A line qualifies if it holds the string "text". Copy every qualifying line from the records.

Segment Start: MATERIAL PROVIDED

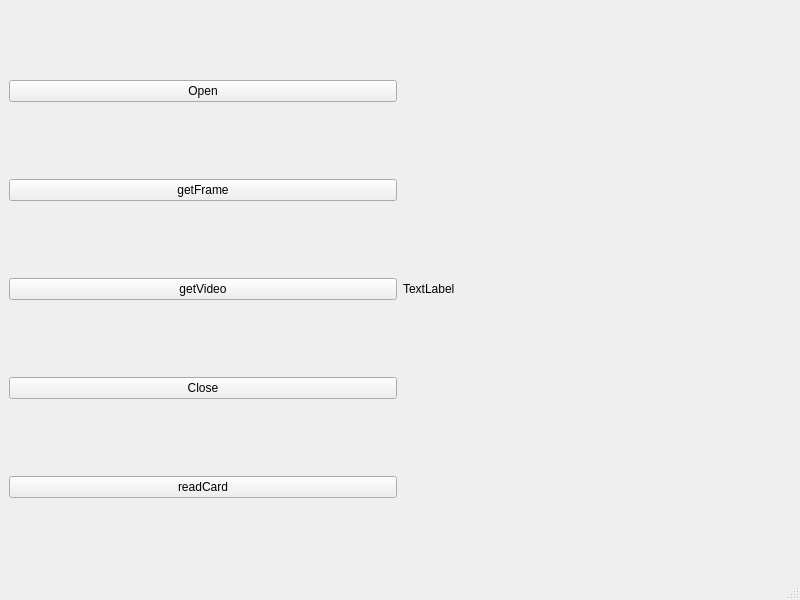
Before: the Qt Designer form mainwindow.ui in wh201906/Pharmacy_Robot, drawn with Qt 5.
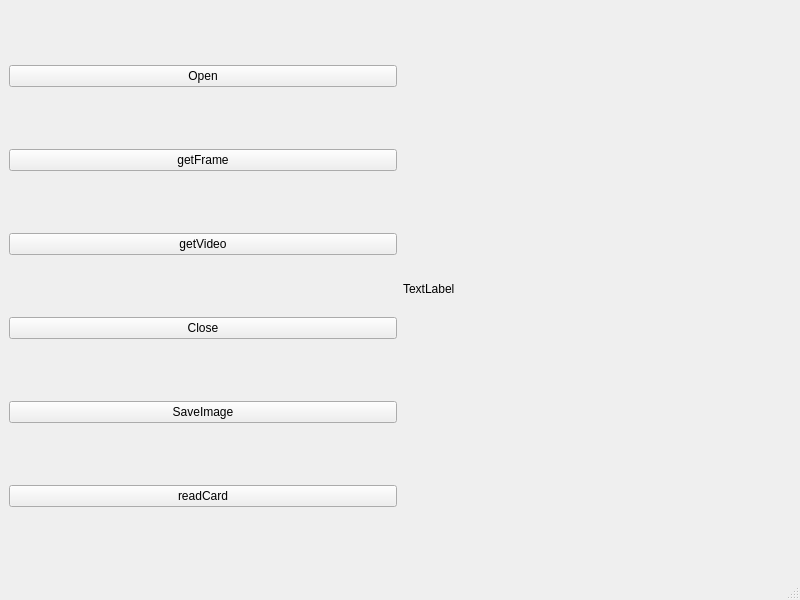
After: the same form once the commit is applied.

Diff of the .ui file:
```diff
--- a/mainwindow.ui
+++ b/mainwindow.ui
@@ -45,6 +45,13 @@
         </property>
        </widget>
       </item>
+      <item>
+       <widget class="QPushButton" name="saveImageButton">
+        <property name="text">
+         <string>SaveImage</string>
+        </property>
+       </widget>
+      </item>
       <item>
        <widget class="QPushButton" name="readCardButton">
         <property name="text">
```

Segment End: MATERIAL PROVIDED

» **REPLY TO THE EXERCISE**
+        <property name="text">
         <property name="text">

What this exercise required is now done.